▶ [What is being asked]:
To complete the exercise, repeat every record exactly as it stands.

Extracted records Block Start

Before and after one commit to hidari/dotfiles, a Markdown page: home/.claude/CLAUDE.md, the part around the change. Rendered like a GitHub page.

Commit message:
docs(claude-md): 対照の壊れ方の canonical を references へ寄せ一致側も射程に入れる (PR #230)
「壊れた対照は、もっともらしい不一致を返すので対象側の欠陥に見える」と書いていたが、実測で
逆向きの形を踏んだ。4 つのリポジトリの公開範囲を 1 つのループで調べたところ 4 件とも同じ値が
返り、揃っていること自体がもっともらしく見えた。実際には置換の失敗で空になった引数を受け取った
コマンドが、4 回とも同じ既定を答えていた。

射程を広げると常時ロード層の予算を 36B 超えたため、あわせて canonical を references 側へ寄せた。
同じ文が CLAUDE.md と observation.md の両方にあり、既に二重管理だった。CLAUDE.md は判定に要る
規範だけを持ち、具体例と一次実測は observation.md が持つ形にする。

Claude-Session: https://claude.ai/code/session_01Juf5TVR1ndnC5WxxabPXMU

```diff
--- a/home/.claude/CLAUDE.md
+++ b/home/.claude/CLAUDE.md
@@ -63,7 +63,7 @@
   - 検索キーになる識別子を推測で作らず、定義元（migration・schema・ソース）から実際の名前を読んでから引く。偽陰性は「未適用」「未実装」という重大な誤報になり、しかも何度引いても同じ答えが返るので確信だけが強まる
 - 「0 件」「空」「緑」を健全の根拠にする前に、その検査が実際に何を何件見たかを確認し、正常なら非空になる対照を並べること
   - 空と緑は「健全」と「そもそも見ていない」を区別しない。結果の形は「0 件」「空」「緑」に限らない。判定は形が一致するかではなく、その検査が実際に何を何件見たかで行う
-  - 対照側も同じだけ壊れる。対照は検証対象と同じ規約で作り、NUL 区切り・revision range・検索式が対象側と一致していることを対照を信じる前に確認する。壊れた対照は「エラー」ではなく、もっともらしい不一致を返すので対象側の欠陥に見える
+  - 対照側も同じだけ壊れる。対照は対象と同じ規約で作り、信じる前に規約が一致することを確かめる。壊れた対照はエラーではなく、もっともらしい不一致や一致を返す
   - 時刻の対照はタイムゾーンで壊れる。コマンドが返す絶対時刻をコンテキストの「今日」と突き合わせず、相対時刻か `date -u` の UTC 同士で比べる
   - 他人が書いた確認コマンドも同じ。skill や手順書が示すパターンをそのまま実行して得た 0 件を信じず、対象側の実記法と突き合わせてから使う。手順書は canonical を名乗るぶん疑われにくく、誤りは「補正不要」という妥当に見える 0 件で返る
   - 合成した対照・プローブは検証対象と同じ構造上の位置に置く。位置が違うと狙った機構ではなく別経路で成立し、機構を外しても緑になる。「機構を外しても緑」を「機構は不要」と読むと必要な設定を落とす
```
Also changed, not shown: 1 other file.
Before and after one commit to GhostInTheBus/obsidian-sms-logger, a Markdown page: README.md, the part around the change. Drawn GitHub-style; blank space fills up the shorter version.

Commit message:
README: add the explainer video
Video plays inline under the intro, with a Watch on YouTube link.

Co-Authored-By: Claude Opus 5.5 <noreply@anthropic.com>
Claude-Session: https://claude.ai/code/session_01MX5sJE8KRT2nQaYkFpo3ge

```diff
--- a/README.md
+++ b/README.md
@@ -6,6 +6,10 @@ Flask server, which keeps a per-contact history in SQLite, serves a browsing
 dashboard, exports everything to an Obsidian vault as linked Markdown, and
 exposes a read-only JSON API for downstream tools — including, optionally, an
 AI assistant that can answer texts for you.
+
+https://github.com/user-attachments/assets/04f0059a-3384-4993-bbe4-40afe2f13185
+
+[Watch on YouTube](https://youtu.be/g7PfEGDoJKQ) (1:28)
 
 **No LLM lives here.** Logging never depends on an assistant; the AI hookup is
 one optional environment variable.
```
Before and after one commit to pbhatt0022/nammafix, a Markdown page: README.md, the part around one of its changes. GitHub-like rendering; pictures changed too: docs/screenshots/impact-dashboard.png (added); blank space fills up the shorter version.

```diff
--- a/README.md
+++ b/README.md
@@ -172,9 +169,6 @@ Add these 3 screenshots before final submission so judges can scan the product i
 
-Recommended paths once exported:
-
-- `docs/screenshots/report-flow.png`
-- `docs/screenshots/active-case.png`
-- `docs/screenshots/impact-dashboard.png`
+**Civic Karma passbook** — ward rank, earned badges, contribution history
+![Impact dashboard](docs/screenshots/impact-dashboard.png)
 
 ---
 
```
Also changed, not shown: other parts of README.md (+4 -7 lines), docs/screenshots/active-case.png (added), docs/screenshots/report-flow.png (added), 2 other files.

Extracted records Block End

▶ [Your solution]:
Before and after one commit to hidari/dotfiles, a Markdown page: home/.claude/CLAUDE.md, the part around the change. Rendered like a GitHub page.

Commit message:
docs(claude-md): 対照の壊れ方の canonical を references へ寄せ一致側も射程に入れる (PR #230)
「壊れた対照は、もっともらしい不一致を返すので対象側の欠陥に見える」と書いていたが、実測で
逆向きの形を踏んだ。4 つのリポジトリの公開範囲を 1 つのループで調べたところ 4 件とも同じ値が
返り、揃っていること自体がもっともらしく見えた。実際には置換の失敗で空になった引数を受け取った
コマンドが、4 回とも同じ既定を答えていた。

射程を広げると常時ロード層の予算を 36B 超えたため、あわせて canonical を references 側へ寄せた。
同じ文が CLAUDE.md と observation.md の両方にあり、既に二重管理だった。CLAUDE.md は判定に要る
規範だけを持ち、具体例と一次実測は observation.md が持つ形にする。

Claude-Session: https://claude.ai/code/session_01Juf5TVR1ndnC5WxxabPXMU

```diff
--- a/home/.claude/CLAUDE.md
+++ b/home/.claude/CLAUDE.md
@@ -63,7 +63,7 @@
   - 検索キーになる識別子を推測で作らず、定義元（migration・schema・ソース）から実際の名前を読んでから引く。偽陰性は「未適用」「未実装」という重大な誤報になり、しかも何度引いても同じ答えが返るので確信だけが強まる
 - 「0 件」「空」「緑」を健全の根拠にする前に、その検査が実際に何を何件見たかを確認し、正常なら非空になる対照を並べること
   - 空と緑は「健全」と「そもそも見ていない」を区別しない。結果の形は「0 件」「空」「緑」に限らない。判定は形が一致するかではなく、その検査が実際に何を何件見たかで行う
-  - 対照側も同じだけ壊れる。対照は検証対象と同じ規約で作り、NUL 区切り・revision range・検索式が対象側と一致していることを対照を信じる前に確認する。壊れた対照は「エラー」ではなく、もっともらしい不一致を返すので対象側の欠陥に見える
+  - 対照側も同じだけ壊れる。対照は対象と同じ規約で作り、信じる前に規約が一致することを確かめる。壊れた対照はエラーではなく、もっともらしい不一致や一致を返す
   - 時刻の対照はタイムゾーンで壊れる。コマンドが返す絶対時刻をコンテキストの「今日」と突き合わせず、相対時刻か `date -u` の UTC 同士で比べる
   - 他人が書いた確認コマンドも同じ。skill や手順書が示すパターンをそのまま実行して得た 0 件を信じず、対象側の実記法と突き合わせてから使う。手順書は canonical を名乗るぶん疑われにくく、誤りは「補正不要」という妥当に見える 0 件で返る
   - 合成した対照・プローブは検証対象と同じ構造上の位置に置く。位置が違うと狙った機構ではなく別経路で成立し、機構を外しても緑になる。「機構を外しても緑」を「機構は不要」と読むと必要な設定を落とす
```
Also changed, not shown: 1 other file.
Before and after one commit to GhostInTheBus/obsidian-sms-logger, a Markdown page: README.md, the part around the change. Drawn GitHub-style; blank space fills up the shorter version.

Commit message:
README: add the explainer video
Video plays inline under the intro, with a Watch on YouTube link.

Co-Authored-By: Claude Opus 5.5 <noreply@anthropic.com>
Claude-Session: https://claude.ai/code/session_01MX5sJE8KRT2nQaYkFpo3ge

```diff
--- a/README.md
+++ b/README.md
@@ -6,6 +6,10 @@ Flask server, which keeps a per-contact history in SQLite, serves a browsing
 dashboard, exports everything to an Obsidian vault as linked Markdown, and
 exposes a read-only JSON API for downstream tools — including, optionally, an
 AI assistant that can answer texts for you.
+
+https://github.com/user-attachments/assets/04f0059a-3384-4993-bbe4-40afe2f13185
+
+[Watch on YouTube](https://youtu.be/g7PfEGDoJKQ) (1:28)
 
 **No LLM lives here.** Logging never depends on an assistant; the AI hookup is
 one optional environment variable.
```
Before and after one commit to pbhatt0022/nammafix, a Markdown page: README.md, the part around one of its changes. GitHub-like rendering; pictures changed too: docs/screenshots/impact-dashboard.png (added); blank space fills up the shorter version.

```diff
--- a/README.md
+++ b/README.md
@@ -172,9 +169,6 @@ Add these 3 screenshots before final submission so judges can scan the product i
 
-Recommended paths once exported:
-
-- `docs/screenshots/report-flow.png`
-- `docs/screenshots/active-case.png`
-- `docs/screenshots/impact-dashboard.png`
+**Civic Karma passbook** — ward rank, earned badges, contribution history
+![Impact dashboard](docs/screenshots/impact-dashboard.png)
 
 ---
 
```
Also changed, not shown: other parts of README.md (+4 -7 lines), docs/screenshots/active-case.png (added), docs/screenshots/report-flow.png (added), 2 other files.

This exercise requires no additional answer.